In every line of the records, look for "span", then report how many lines have it and nothing else.

*** Opening RECORDED INFORMATION ***

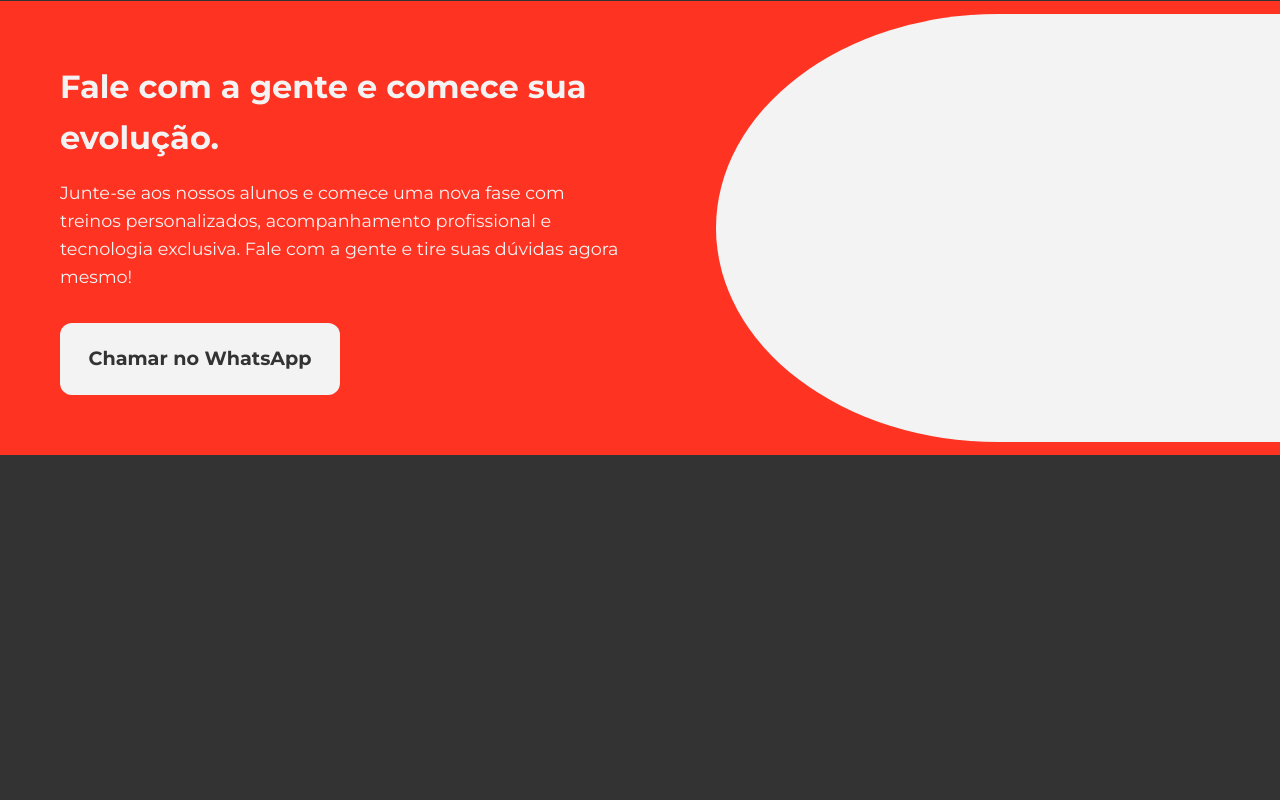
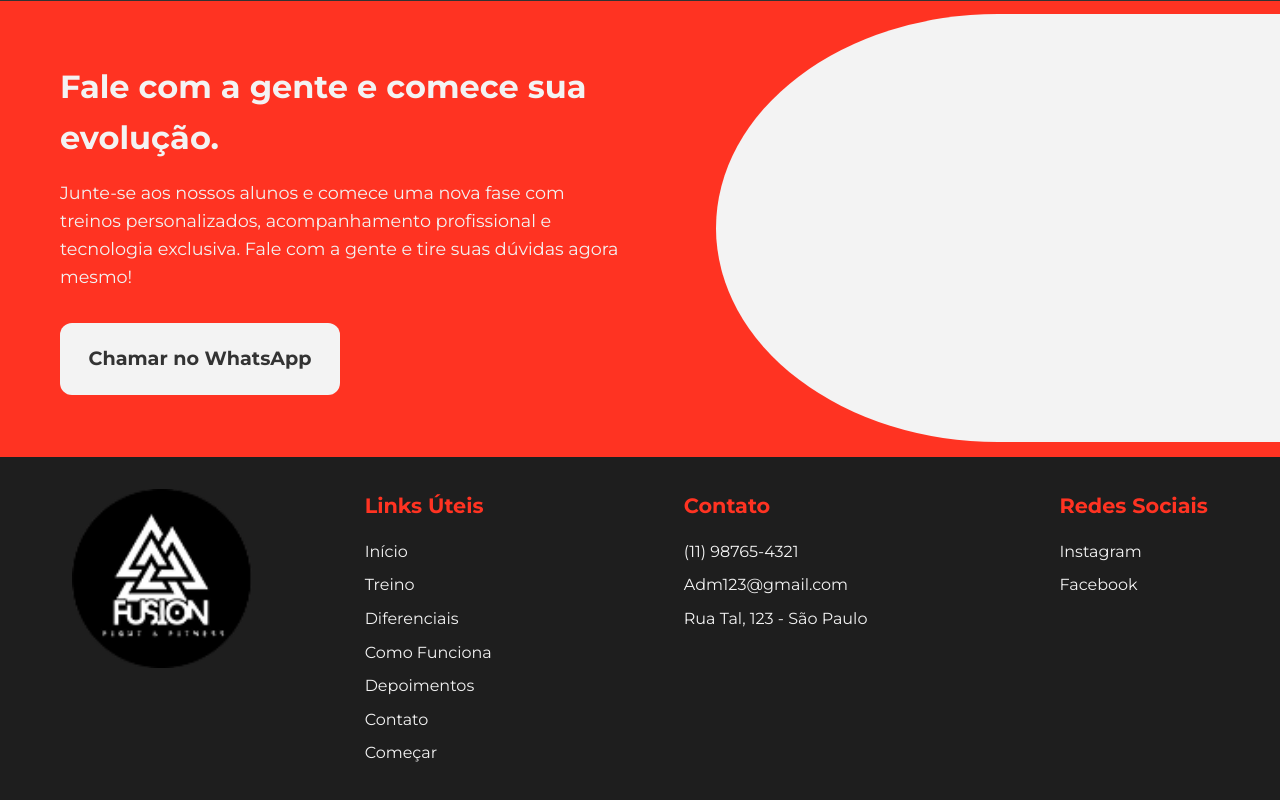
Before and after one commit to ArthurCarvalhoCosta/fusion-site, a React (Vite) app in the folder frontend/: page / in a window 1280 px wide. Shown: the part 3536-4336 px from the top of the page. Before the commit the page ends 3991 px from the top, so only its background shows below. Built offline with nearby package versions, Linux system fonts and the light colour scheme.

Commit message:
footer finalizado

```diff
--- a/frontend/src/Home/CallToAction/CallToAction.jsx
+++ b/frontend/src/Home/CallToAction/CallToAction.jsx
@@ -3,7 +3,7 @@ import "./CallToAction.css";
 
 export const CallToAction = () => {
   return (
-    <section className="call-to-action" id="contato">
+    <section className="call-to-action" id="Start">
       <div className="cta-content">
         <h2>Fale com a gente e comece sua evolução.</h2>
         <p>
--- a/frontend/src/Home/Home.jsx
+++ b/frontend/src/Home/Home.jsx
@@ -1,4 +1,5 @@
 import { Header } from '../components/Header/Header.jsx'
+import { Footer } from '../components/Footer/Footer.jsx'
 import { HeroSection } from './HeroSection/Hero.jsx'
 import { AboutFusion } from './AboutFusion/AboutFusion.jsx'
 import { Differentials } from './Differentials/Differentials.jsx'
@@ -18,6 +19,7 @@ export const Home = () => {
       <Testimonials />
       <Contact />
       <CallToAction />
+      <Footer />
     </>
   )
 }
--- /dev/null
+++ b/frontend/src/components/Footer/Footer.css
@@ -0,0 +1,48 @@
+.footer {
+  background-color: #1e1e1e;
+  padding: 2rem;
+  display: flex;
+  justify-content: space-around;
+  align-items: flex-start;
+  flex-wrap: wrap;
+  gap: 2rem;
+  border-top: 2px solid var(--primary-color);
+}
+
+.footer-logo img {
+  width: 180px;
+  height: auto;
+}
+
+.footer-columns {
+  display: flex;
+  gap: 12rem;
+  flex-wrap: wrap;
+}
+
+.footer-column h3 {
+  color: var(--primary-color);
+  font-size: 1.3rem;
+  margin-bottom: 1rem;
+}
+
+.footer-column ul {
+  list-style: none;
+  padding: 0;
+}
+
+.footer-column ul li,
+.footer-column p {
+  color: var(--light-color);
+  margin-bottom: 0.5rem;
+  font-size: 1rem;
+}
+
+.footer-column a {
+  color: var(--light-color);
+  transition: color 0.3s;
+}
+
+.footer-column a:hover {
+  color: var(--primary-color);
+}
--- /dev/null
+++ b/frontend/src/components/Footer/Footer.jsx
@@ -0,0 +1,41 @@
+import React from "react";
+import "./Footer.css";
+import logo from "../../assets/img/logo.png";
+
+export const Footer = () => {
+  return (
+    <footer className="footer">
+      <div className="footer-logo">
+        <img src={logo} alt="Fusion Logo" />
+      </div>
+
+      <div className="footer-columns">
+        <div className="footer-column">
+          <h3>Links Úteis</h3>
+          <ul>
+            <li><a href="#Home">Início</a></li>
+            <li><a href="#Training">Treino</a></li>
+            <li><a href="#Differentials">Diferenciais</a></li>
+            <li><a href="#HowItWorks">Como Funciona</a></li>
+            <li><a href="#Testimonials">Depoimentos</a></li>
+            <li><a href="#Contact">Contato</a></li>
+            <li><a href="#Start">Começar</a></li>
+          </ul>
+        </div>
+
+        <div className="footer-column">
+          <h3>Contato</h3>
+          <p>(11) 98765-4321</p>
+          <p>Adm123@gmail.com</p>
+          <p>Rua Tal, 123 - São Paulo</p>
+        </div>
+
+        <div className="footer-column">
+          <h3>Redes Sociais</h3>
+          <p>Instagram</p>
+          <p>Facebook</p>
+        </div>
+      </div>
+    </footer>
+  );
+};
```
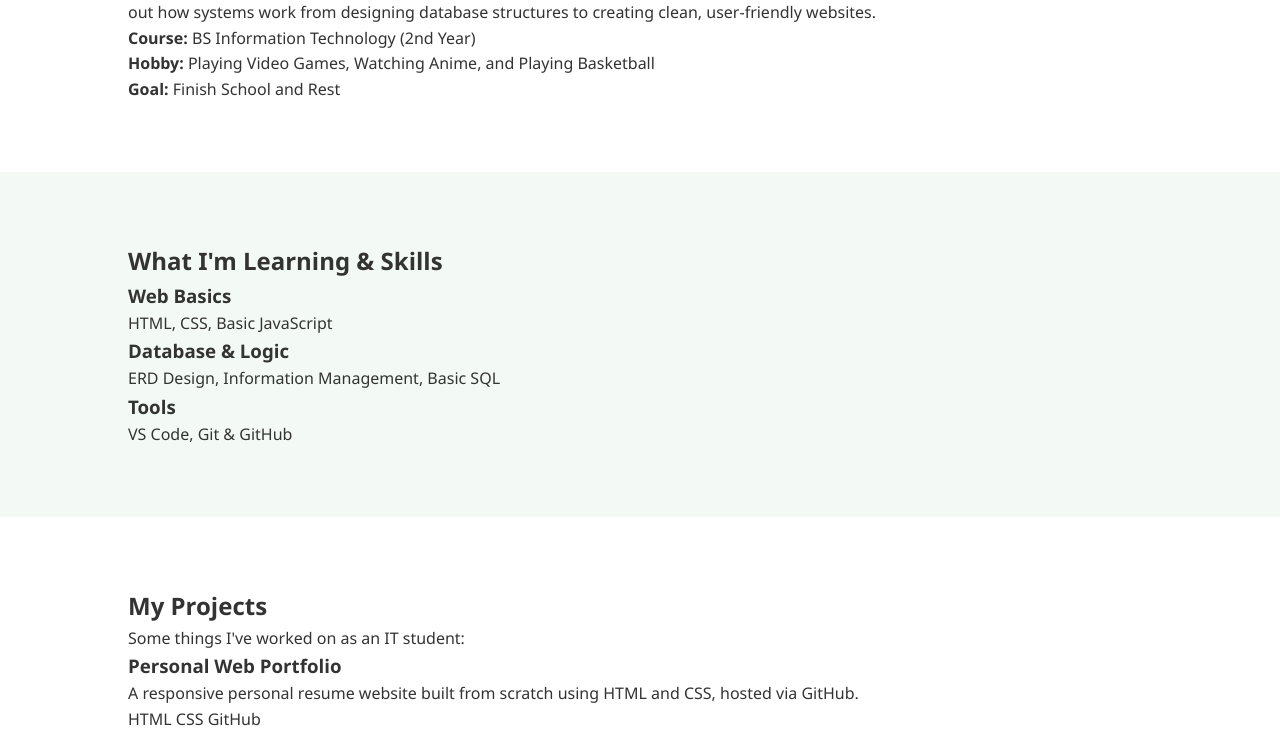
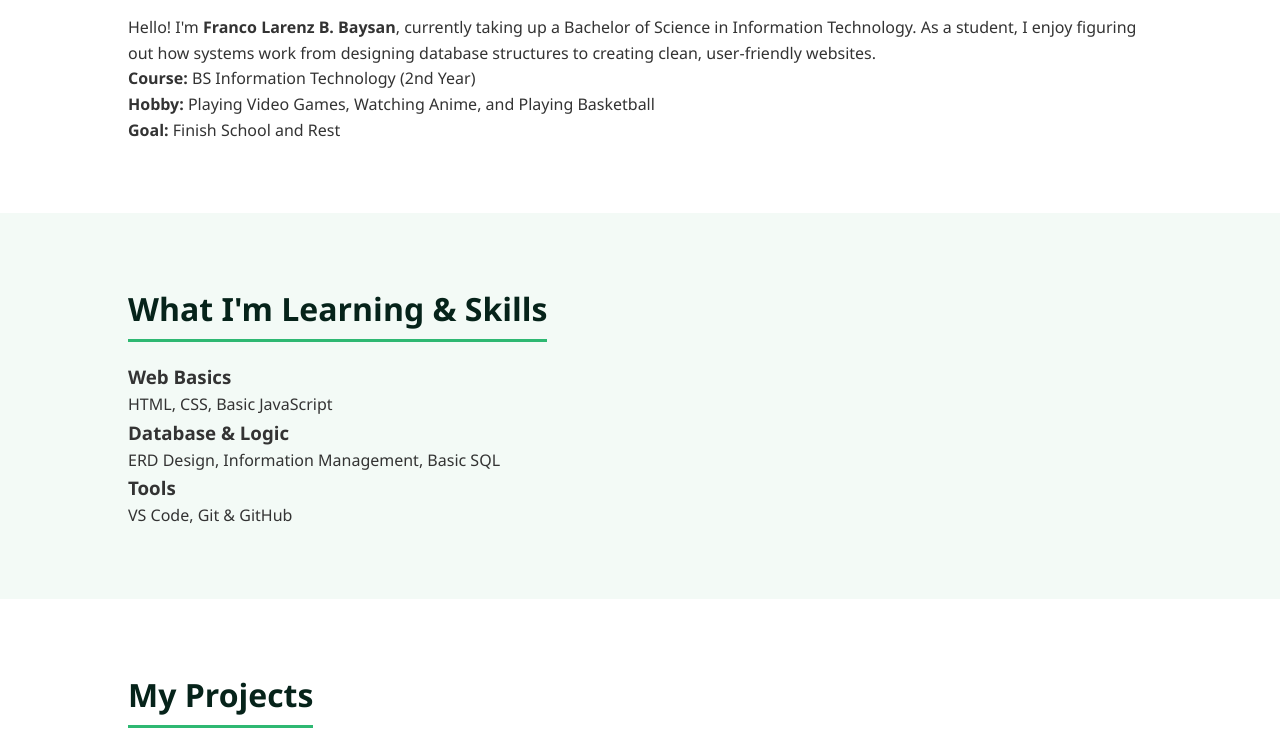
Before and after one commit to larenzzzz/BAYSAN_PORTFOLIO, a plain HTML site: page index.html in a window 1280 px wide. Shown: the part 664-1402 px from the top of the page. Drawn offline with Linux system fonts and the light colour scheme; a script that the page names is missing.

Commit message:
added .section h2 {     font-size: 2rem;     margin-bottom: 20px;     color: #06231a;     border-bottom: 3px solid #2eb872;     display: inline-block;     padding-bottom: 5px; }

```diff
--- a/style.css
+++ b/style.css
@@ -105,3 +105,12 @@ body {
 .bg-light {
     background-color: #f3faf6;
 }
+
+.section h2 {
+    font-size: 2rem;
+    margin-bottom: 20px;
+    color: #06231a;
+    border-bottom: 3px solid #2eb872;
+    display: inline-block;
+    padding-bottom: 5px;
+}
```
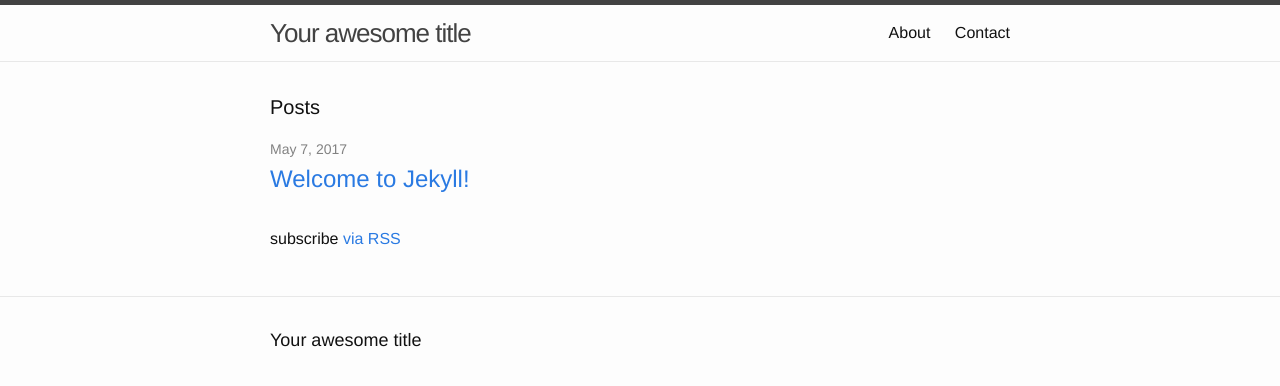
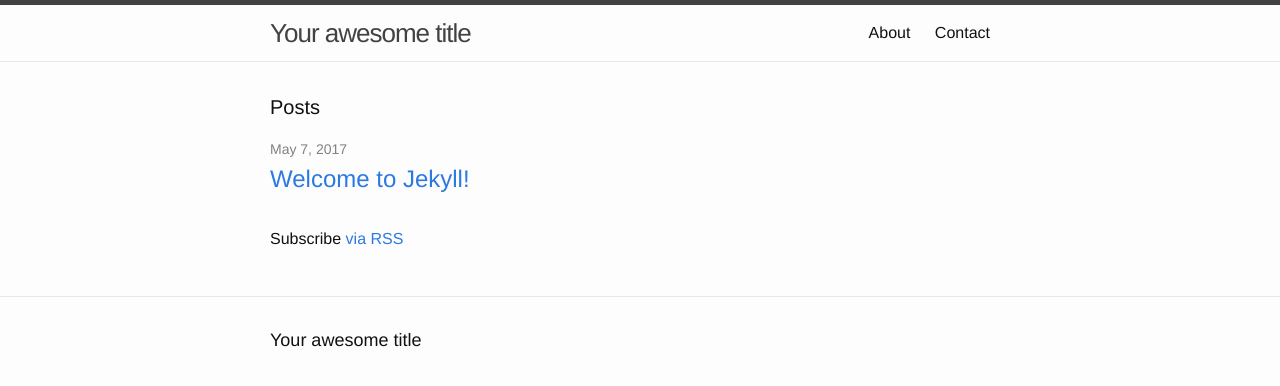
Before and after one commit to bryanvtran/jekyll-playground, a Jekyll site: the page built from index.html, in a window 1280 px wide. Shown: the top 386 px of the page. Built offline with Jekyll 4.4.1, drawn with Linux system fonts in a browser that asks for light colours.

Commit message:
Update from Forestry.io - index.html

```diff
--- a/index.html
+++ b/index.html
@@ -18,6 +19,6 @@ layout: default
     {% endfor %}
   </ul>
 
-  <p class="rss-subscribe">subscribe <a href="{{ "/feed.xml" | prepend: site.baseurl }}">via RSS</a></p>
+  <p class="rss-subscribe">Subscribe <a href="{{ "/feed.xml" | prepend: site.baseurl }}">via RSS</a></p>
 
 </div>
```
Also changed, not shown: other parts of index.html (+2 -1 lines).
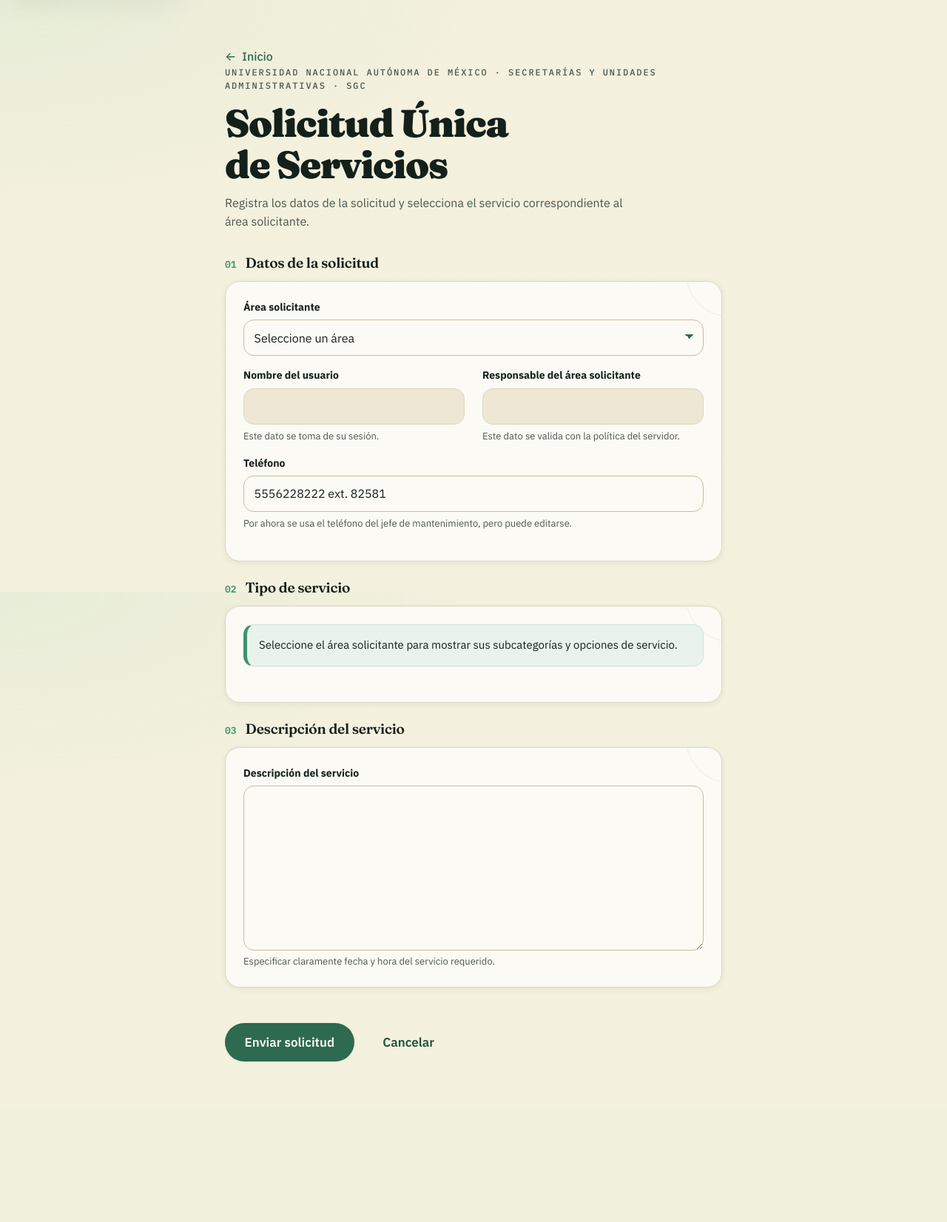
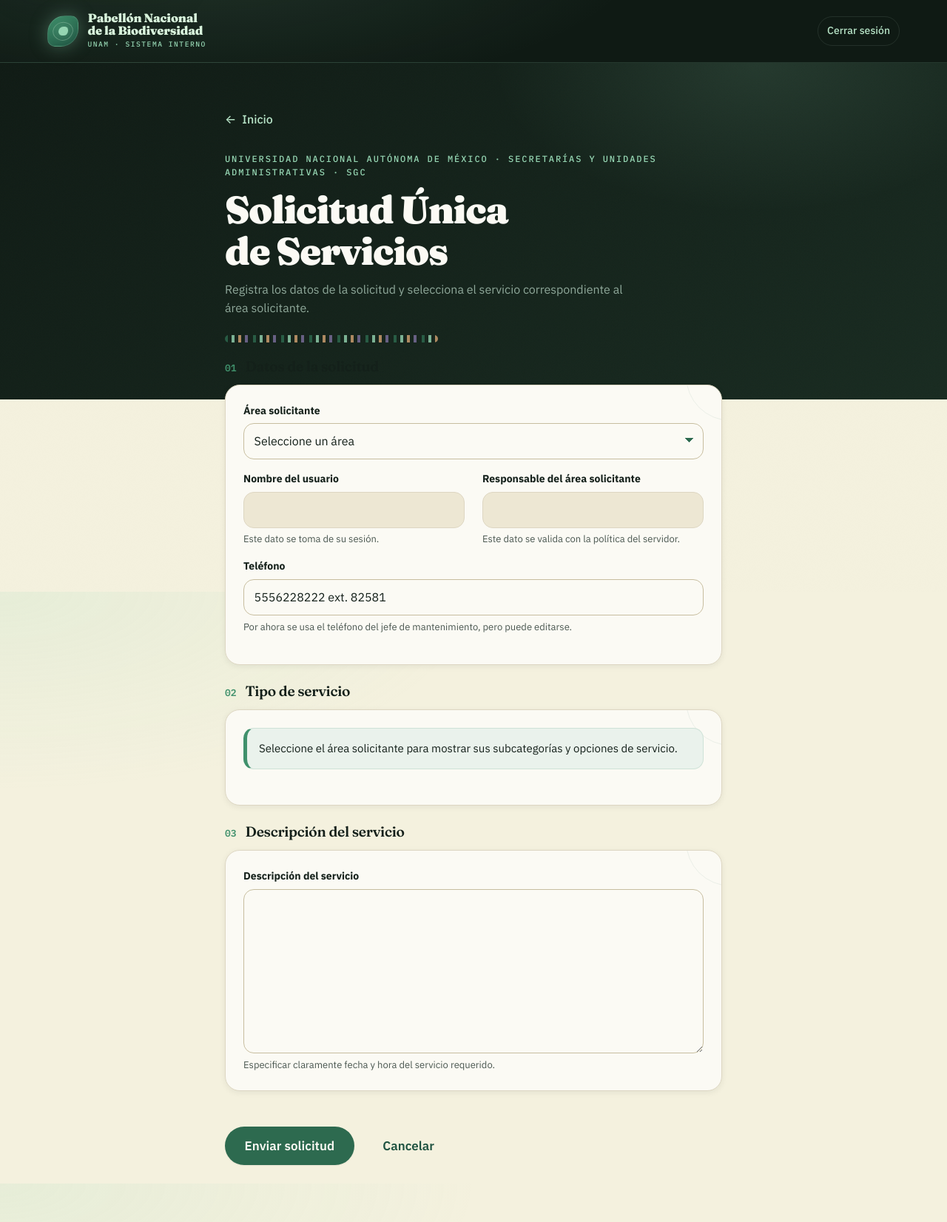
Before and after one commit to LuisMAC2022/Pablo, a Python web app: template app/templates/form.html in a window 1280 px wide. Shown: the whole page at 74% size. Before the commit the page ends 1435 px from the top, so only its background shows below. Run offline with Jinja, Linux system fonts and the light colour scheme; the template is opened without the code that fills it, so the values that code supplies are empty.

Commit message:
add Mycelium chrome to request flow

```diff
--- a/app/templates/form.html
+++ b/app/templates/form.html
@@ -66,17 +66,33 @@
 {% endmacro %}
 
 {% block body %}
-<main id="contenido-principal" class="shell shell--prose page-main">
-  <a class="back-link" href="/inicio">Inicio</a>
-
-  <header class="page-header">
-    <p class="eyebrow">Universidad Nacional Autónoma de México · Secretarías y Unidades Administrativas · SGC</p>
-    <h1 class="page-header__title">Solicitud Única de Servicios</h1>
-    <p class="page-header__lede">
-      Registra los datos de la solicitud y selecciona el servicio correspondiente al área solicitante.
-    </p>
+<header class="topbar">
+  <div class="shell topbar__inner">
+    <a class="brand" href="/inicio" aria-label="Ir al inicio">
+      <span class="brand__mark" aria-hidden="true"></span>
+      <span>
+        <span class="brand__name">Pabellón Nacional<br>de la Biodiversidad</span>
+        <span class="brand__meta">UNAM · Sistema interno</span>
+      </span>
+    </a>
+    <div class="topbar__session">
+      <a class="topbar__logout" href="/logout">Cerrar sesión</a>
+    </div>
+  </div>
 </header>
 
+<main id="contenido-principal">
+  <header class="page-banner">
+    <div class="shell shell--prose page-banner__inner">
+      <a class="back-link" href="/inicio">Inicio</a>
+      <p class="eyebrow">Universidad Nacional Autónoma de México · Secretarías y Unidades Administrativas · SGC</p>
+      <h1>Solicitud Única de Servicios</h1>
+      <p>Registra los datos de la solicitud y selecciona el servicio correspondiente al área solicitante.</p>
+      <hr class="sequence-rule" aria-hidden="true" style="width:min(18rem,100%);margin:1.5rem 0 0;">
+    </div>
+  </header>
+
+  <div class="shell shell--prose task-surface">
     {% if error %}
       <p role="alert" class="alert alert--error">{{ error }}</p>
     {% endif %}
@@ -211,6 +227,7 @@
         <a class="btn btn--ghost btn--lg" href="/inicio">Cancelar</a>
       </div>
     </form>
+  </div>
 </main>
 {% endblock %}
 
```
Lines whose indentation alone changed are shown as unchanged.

*** Closing RECORDED INFORMATION ***

__YOUR SOLUTION__
5